My students often ask me this question “how to pass PMP in first try?“. As a professional trainer, I can give umpteen tips and suggestions. But, I feel, the best tips invariably come from someone who has recently passed the certification exam. In this post, I have shared Christi’s experience and lessons learned in her own words. She became PMP credential holder after passing the exam in first attempt.
Christi came across my blog and contacted me through LinkedIn just before the exam. I cannot say that I have helped her in any way. But she generously accepted my request for sharing her study experience. She was also very kind to offer her help to PMP aspirants. If you have any PMP questions or need support, you can contact her through her LinkedIn profile.
Christi’s Experience – How To Pass PMP In First Try?
I was very fortunate that my company provided me the resources I needed to study, but these can be obtained by anyone.
There are plenty of “boot camps” out there (online or in each metro area), but I chose the self-paced study route. For the 35 hour training requirement, I watched videos on Pluralsight.com over the Christmas holidays when I had some downtime at work. You record the courses you take in the PMI.org application (each is about 3 or 4 hours long and covers a knowledge area). Lynda.com is another option we had, but I prefer Pluralsight.com, personally.
Next, you have to read the PMBOK guide, maybe more than once, but that’s not enough. The test is 200 questions that are mostly situational in nature and are not always found in the book. There are choices that test you not against what you would personally do, but what is the BEST thing to do as a seasoned PMP. For example, you run into a problem that impacts a baseline, what do you do? (Hint, you don’t just hire people or go to your project sponsor for help. You revert to your risk response plan, because the assumption is you’d already planned contingencies for it. Or, some questions may test if you know the difference between crashing or fast tracking your schedule, for example).
The questions can trip you up if you aren’t careful and read EVERY WORD. I found often just one word can eliminate an answer entirely that would otherwise seem like the reasonable choice. You can right click on the choices you want to eliminate, and pick one of two remaining that are the better answer. Even if it isn’t really the very best thing to do in reality, it may be the best out of the choices given. So, the process of elimination will be your best friend on exam day.
Also, don’t overthink the answers. Most of the time, your gut is right. Go with it.
I was surprised there weren’t very many math questions, but maybe that’s just the version of the test I was taking. You do need to know, at the very minimum, how to calculate BAC, CPI, SPI and the critical path. If you don’t have time to memorize all the formulas you can still pass. You need to understand what they mean and how they are used.
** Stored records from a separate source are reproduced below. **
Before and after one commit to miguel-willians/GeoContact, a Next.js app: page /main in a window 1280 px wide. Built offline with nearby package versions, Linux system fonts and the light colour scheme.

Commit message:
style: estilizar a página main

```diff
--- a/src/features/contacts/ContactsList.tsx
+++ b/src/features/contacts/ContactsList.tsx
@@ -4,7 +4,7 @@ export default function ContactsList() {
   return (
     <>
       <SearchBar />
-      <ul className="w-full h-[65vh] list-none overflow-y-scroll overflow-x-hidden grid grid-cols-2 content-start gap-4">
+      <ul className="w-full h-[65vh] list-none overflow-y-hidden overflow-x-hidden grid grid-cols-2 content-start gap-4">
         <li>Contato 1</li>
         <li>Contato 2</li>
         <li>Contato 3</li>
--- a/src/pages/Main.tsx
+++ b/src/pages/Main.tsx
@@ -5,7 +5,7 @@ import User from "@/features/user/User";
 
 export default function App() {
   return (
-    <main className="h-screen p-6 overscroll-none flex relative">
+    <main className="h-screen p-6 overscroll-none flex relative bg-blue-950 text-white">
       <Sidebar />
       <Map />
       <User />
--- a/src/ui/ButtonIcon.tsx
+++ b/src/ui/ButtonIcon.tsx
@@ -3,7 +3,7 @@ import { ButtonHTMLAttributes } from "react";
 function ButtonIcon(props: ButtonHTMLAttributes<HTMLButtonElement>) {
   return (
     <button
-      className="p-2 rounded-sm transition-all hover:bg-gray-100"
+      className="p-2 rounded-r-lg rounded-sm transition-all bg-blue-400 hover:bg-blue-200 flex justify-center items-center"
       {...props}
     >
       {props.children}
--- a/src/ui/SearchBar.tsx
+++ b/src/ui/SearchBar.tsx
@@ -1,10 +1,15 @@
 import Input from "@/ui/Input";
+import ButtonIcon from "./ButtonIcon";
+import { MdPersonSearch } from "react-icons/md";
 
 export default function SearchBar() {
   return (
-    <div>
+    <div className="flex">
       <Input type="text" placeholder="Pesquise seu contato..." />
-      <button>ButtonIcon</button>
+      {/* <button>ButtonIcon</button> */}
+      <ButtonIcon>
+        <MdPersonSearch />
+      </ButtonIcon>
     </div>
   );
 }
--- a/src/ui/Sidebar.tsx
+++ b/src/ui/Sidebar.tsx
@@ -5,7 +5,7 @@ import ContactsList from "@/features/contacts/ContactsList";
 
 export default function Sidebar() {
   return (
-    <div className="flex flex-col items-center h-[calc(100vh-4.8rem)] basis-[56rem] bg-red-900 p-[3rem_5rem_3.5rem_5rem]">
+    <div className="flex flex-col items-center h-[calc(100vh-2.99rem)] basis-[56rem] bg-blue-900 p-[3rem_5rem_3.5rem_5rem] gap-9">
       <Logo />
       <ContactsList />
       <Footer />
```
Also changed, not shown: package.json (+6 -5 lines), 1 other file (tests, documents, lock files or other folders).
You do need to understand (and to some degree memorize) the order of activities for planning. For example, what should you have done before you get to your finished schedule or WBS? As for studying, the best thing after you read the study guide and PMBOK is to do LOTS of practice questions…. I mean, HUNDREDS of them. Reread the sections and explanations for the ones you miss so you can close any knowledge gaps. And, believe me, if you have any knowledge gaps, the test will find them! There are exam simulation sites, but I mostly did the questions at the end of each study module on Pluralsight.com.
I also read Rita-PMP® Exam Prep 8th Edition – Rita Mulcahy, which was very helpful. It has a lot of tips, tricks of the trade, practice questions with explanations, and “PMI-isms” to look out for. Make sure you know about the updated exam and PMBOK version coming out this March. They’re adding more chapters I believe, and updating the vocabulary of terms.
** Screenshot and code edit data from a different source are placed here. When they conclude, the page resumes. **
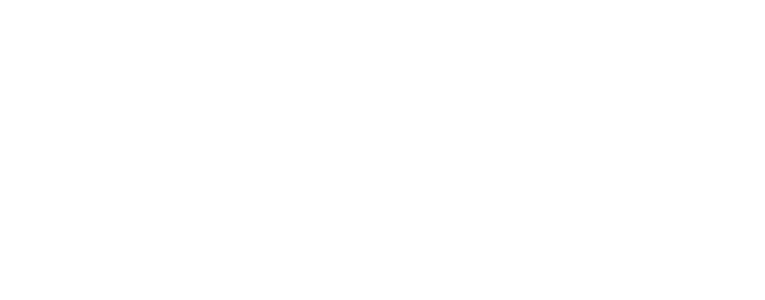
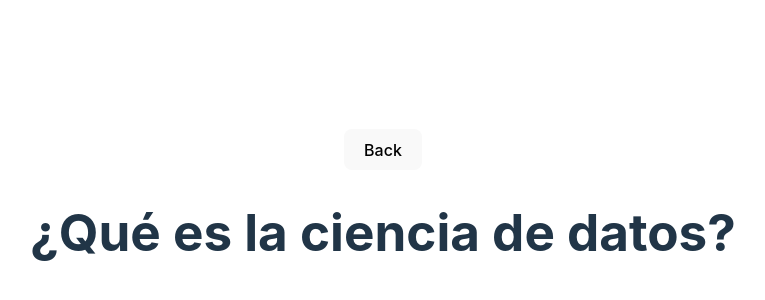
Before and after one commit to EricWithC04/frontend-pruebas-proyecto-final, a React (Vite) app: page /theme/1 in a window 1280 px wide. Before the commit this address had no page. Shown: the part 188-488 px from the top of the page, without its empty margins (257-1022 px from the left). Built offline with nearby package versions, Linux system fonts and the light colour scheme.

Commit message:
feat: page of theme details

```diff
--- a/src/App.tsx
+++ b/src/App.tsx
@@ -9,7 +9,7 @@
       <BrowserRouter>
         <Routes>
           <Route path="/" element={<MainPage />} />
-          <Route path="/example" element={<ThemePage />} />
+          <Route path="/theme/:idTheme" element={<ThemePage />} />
         </Routes>
       </BrowserRouter>
     </>
--- a/src/components/MainPage/MainPage.tsx
+++ b/src/components/MainPage/MainPage.tsx
@@ -1,9 +1,11 @@
 import { useState } from 'react'
+import { useNavigate } from 'react-router-dom'
 import pythonIcon from '../../assets/python.png'
 import csvIcon from '../../assets/csv.png'
 import algorithmIcon from '../../assets/algorithm.png'
 import mlIcon from '../../assets/machine-learning.png'
 import UnitCard from '../UnitCard/UnitCard'
+import allThemesPerUnit from '../../data/themesPerUnit'
 
 type UnitData = {
     icon: string
@@ -39,42 +41,9 @@
     },
 ]
 
-const allThemesPerUnit: any = {
-    "python": [
-        "¿Qué es la ciencia de datos?",
-        "¿Qué es Python?",
-        "Sintaxis, semántica y reglas de Python.",
-        "Debugging en Python.",
-        "Entornos virtuales y librerías de python.",
-        "Desarrollo de pensamiento algorítmico mediante actividades prácticas",
-        "Introducción a la librería NumPy de Python.",
-    ],
-    "csv": [
-        "Limpieza y estructura de los datos.",
-        "Obtención de datos a partir de archivos CSV.",
-        "Obtención de datos a partir de bases de datos SQL.",
-        "Introducción a Pandas para ciencia de datos.",
-        "Introducción a Matplotlib para gráficos estadísticos.",
-    ],
-    "algorithm": [
-        "¿Qué es “Optimizar” un algoritmo?",
-        "¿Qué es la complejidad algorítmica?",
-        "Algoritmos más utilizados.",
-        "Introducción al análisis algorítmico.",
-        "Introducción a la notación asintótica.",
-        "Iteración de soluciones aplicando pensamiento algorítmico optimizado.",
-    ],
-    "ml": [
-        "Fundamentales del Aprendizaje Automático.",
-        "Preprocesamiento de Datos para Aprendizaje Automático.",
-        "Modelos Básicos de Aprendizaje Automático.",
-        "Evaluación de Modelos de Aprendizaje Automático",
-        "Aplicaciones Prácticas del Aprendizaje Automático",
-        "Herramientas y Librerías de Aprendizaje Automático en Python",
-    ]
-}
+const MainPage = () => {
 
-const MainPage = () => {
+    const navigate = useNavigate()
 
     const [expandedThemes, setExpandedThemes] = useState(false)
     const [unit, setUnit] = useState('python')
@@ -98,9 +67,12 @@
             </div>
             <div className='theme-container'>
                 {
-                    allThemesPerUnit.hasOwnProperty(unit) ? allThemesPerUnit[unit].map((data: string) => (
-                        <div className={`theme-item ${expandedThemes ? 'expanded' : ''}`}>
-                            <p>{data}</p>
+                    allThemesPerUnit.hasOwnProperty(unit) ? allThemesPerUnit[unit].map((data: any) => (
+                        <div
+                            className={`theme-item ${expandedThemes ? 'expanded' : ''}`}
+                            onClick={() => navigate(`/theme/${data.id}`)}
+                        >
+                            <p>{data.title}</p>
                         </div>
                     )) : null
                 }
--- a/src/components/ThemePage/ThemePage.tsx
+++ b/src/components/ThemePage/ThemePage.tsx
@@ -1,9 +1,35 @@
-import React from 'react'
+import { useState, useEffect } from 'react'
+import { useParams, useNavigate } from 'react-router-dom'
+import allThemesPerUnit from '../../data/themesPerUnit'
 
 const ThemePage = () => {
-    return (
-        <div>ThemePage</div>
-    )
+
+    const { idTheme } = useParams()
+
+    const navigate = useNavigate()
+
+    const [details, setDetails] = useState('')
+
+    useEffect(() => {
+        Object.keys(allThemesPerUnit).forEach((unit: any) => {
+            allThemesPerUnit[unit].forEach((theme: any) => {
+                if (theme.id == idTheme) setDetails(theme.title)
+            })
+        })
+    }, [])
+
+    if (details.length) {
+        return (
+            <div>
+                <button onClick={() => navigate(-1)}>Back</button>
+                <h1>{details}</h1>
+            </div>
+        )
+    } else {
+        return (
+            <div>{idTheme}</div>
+        )
+    }
 }
 
 export default ThemePage
--- /dev/null
+++ b/src/data/themesPerUnit.ts
@@ -0,0 +1,36 @@
+const allThemesPerUnit: any = {
+    "python": [
+        { id: 1, title: "¿Qué es la ciencia de datos?"},
+        { id: 2, title: "¿Qué es Python?"},
+        { id: 3, title: "Sintaxis, semántica y reglas de Python."},
+        { id: 4, title: "Debugging en Python."},
+        { id: 5, title: "Entornos virtuales y librerías de python."},
+        { id: 6, title: "Desarrollo de pensamiento algorítmico mediante actividades prácticas"},
+        { id: 7, title: "Introducción a la librería NumPy de Python."},
+    ],
+    "csv": [
+        { id: 8, title: "Limpieza y estructura de los datos."},
+        { id: 9, title: "Obtención de datos a partir de archivos CSV."},
+        { id: 10, title: "Obtención de datos a partir de bases de datos SQL."},
+        { id: 11, title: "Introducción a Pandas para ciencia de datos."},
+        { id: 12, title: "Introducción a Matplotlib para gráficos estadísticos."},
+    ],
+    "algorithm": [
+        { id: 13, title: "¿Qué es “Optimizar” un algoritmo?"},
+        { id: 14, title: "¿Qué es la complejidad algorítmica?"},
+        { id: 15, title: "Algoritmos más utilizados."},
+        { id: 16, title: "Introducción al análisis algorítmico."},
+        { id: 17, title: "Introducción a la notación asintótica."},
+        { id: 18, title: "Iteración de soluciones aplicando pensamiento algorítmico optimizado."},
+    ],
+    "ml": [
+        { id: 19, title: "Fundamentales del Aprendizaje Automático."},
+        { id: 20, title: "Preprocesamiento de Datos para Aprendizaje Automático."},
+        { id: 21, title: "Modelos Básicos de Aprendizaje Automático."},
+        { id: 22, title: "Evaluación de Modelos de Aprendizaje Automático"},
+        { id: 23, title: "Aplicaciones Prácticas del Aprendizaje Automático"},
+        { id: 24, title: "Herramientas y Librerías de Aprendizaje Automático en Python"},
+    ]
+}
+
+export default allThemesPerUnit
```
Also changed, not shown: src/types.d.ts (added).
On the day of the exam, pace yourself. Wear comfortable clothes, get a full night’s rest and come on a full stomach and an empty bladder. It seems like common sense, but you have to remember that. You can’t bring anything in the room except your ID. They give you scrap paper and a calculator. They even have a metal detector and make you pull up your sleeves (yes, seriously). It is 4 hours long, and you get a minute and 12 seconds per question. You may get tired about half way through, but they let you take a break to the bathroom only.
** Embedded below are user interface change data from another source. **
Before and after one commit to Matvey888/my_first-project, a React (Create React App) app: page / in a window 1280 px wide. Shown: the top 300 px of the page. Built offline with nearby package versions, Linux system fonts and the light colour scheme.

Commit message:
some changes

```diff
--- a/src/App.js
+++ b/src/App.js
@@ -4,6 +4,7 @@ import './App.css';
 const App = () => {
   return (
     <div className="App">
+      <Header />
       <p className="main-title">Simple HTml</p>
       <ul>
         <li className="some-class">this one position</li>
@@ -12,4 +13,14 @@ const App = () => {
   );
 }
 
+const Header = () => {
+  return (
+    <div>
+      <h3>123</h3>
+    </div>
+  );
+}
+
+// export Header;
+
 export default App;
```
Mark the questions you aren’t sure about and come back to them if you have time at the end, which you will. I finished about 50 minutes early and spent about 20 minutes going back over my marked questions.
That’s my advice to pass on the first try. If you put in the hard work studying and preparing, the test is more long and tedious than it is hard. But, on the bright side, once you pass, you never have to take it again, so long as you keep up with your certification!
Study Material Used
Over To You
How are you preparing for the exam? Which training program have you taken? Are you feeling confident about passing the exam in first attempt?
Please leave a comment.